Your task → From the entries below, gather every line containing the string "parent".

(Detected change data)
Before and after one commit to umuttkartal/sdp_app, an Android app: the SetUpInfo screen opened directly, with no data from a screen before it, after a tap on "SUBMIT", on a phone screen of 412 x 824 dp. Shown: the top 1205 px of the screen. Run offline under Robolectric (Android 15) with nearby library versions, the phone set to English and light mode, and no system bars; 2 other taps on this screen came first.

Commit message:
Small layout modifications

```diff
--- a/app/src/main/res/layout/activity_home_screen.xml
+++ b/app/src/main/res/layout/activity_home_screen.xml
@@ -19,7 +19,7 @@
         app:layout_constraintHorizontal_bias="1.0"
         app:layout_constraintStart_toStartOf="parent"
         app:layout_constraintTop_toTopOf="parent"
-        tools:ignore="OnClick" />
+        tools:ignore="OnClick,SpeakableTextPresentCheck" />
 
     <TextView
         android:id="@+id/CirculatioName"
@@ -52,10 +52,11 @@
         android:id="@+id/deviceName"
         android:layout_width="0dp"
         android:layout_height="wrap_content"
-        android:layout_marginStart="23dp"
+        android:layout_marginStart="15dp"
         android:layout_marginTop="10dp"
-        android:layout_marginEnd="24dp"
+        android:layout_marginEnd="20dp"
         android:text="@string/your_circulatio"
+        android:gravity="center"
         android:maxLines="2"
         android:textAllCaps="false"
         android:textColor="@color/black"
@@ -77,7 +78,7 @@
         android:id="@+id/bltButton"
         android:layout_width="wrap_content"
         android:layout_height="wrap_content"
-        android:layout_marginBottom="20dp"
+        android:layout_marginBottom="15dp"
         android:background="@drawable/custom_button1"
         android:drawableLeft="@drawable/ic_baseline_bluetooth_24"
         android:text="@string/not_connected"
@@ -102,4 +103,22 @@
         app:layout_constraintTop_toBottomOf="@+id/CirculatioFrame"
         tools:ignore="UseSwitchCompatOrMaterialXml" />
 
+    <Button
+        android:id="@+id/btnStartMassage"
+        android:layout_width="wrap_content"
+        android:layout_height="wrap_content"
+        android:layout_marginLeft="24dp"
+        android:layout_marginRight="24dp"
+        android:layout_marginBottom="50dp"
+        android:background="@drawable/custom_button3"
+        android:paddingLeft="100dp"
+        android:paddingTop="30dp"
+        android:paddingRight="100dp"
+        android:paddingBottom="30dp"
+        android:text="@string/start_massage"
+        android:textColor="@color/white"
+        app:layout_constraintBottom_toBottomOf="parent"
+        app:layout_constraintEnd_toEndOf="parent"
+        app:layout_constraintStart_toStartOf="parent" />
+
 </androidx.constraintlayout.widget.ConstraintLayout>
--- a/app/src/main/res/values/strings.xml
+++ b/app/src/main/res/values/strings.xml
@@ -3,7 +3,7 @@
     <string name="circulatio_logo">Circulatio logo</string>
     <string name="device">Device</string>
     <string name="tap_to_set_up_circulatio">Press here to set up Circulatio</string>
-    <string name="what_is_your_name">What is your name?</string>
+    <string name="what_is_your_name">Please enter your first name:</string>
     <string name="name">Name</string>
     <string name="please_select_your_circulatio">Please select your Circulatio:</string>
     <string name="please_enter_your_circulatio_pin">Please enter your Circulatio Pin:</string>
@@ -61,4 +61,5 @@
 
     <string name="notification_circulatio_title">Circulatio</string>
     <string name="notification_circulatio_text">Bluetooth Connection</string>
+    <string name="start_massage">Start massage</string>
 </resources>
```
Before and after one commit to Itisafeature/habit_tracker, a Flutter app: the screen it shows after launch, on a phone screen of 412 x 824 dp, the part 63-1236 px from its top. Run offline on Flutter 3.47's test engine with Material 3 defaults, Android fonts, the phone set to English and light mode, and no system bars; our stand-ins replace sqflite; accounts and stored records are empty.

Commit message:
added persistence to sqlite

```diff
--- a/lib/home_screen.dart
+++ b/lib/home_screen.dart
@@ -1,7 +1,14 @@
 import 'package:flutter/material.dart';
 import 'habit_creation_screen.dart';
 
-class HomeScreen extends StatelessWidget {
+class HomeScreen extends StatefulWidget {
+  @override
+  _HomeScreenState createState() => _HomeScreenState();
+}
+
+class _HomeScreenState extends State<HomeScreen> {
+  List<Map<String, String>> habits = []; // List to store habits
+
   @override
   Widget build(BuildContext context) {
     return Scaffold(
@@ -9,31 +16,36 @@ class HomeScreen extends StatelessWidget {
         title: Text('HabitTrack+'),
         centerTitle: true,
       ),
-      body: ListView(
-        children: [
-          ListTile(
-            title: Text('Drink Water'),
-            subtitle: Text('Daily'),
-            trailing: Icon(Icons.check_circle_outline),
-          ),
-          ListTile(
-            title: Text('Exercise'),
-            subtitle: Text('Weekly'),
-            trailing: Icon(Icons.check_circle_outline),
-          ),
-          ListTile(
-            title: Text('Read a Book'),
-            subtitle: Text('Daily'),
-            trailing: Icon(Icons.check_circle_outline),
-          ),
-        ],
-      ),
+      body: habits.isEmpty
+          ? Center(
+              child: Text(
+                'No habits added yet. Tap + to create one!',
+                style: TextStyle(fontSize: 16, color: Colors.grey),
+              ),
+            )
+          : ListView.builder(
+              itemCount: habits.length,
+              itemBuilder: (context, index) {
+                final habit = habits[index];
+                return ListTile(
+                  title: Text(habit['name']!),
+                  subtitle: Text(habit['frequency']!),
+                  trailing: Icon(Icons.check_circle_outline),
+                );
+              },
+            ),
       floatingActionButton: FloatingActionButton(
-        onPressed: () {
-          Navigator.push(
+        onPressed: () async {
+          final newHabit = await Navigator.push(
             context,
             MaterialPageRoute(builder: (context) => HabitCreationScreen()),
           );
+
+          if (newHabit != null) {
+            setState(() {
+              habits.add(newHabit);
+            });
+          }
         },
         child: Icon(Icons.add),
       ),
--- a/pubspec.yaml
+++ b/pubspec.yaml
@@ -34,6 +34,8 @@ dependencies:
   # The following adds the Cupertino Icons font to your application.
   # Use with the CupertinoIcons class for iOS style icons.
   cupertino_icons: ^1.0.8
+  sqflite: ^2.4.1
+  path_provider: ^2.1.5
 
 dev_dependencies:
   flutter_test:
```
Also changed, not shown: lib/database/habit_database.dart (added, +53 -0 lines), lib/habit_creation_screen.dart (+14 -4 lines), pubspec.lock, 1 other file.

Problem solution →
         app:layout_constraintStart_toStartOf="parent"
         app:layout_constraintTop_toTopOf="parent"
+        app:layout_constraintBottom_toBottomOf="parent"
+        app:layout_constraintEnd_toEndOf="parent"
+        app:layout_constraintStart_toStartOf="parent" />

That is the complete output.